*Task item:* Could you work out how many lines in the material below hold the word "index"? Give only the number in reply.

"""

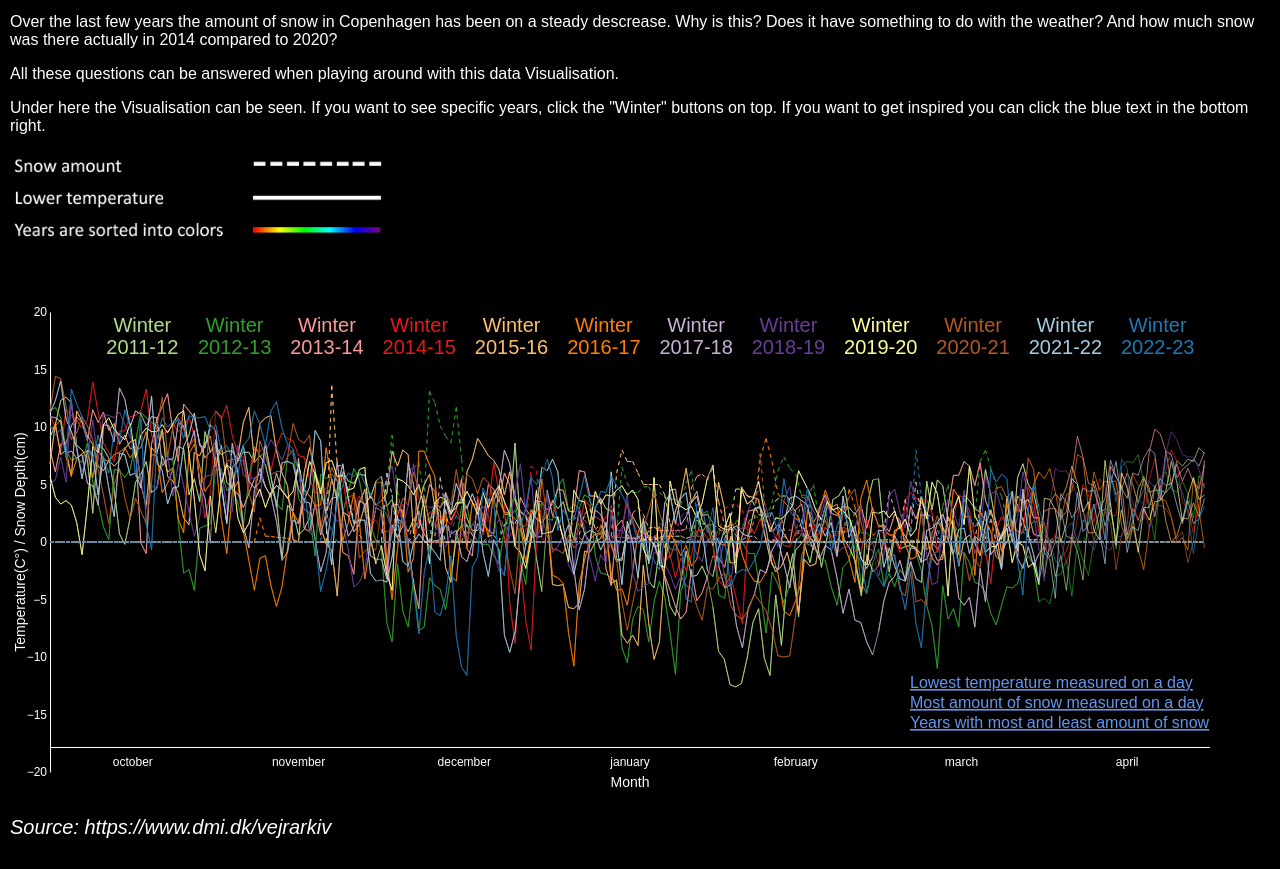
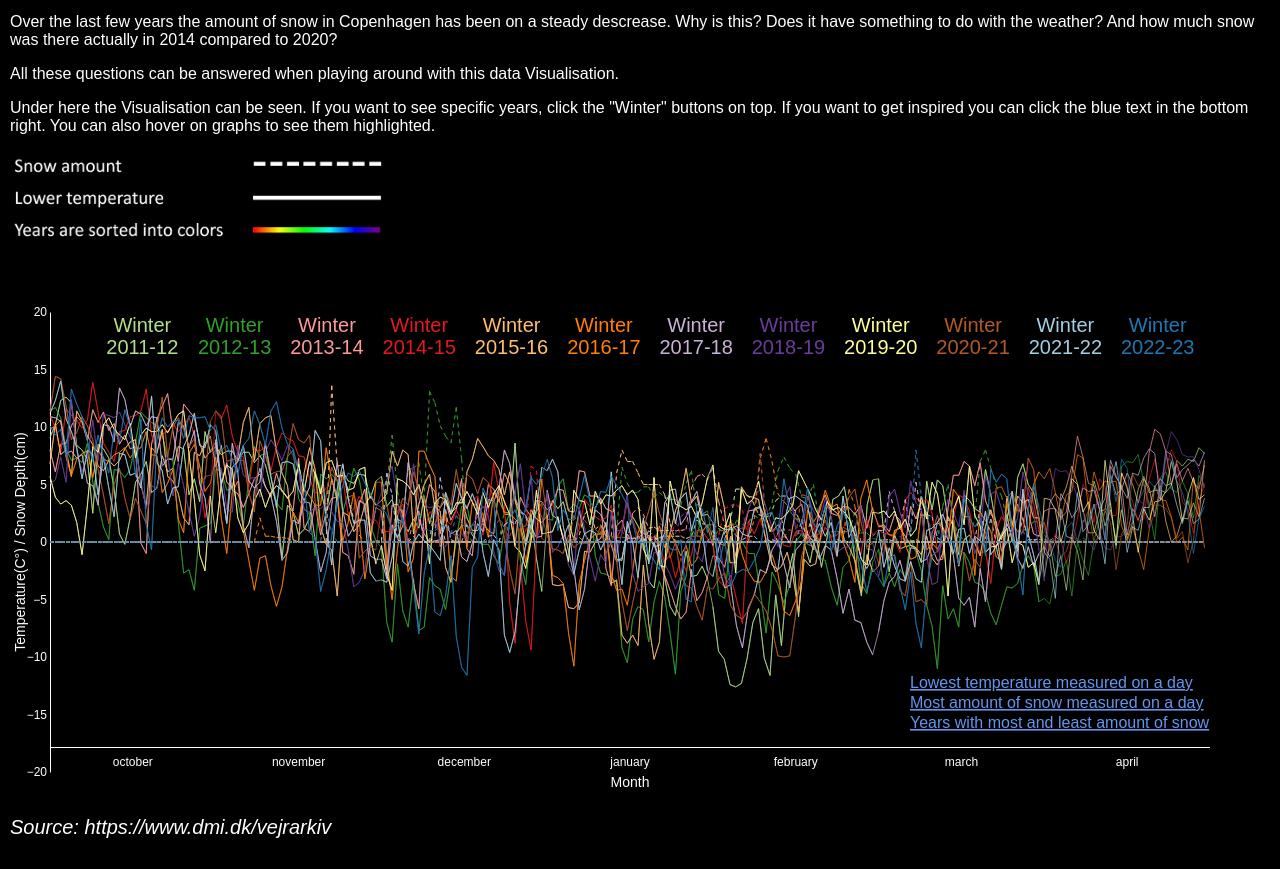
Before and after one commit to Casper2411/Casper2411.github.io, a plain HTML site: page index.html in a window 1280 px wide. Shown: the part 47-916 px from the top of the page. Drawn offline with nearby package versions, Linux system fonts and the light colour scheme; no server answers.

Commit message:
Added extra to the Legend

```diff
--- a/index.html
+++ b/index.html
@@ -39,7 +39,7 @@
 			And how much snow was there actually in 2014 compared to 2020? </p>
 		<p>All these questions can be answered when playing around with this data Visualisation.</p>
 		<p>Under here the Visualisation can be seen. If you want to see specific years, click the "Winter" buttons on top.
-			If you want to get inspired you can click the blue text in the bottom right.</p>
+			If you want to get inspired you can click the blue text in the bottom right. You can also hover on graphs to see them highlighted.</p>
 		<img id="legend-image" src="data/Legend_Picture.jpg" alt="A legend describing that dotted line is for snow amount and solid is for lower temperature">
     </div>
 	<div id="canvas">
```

"""

*Task output:* 3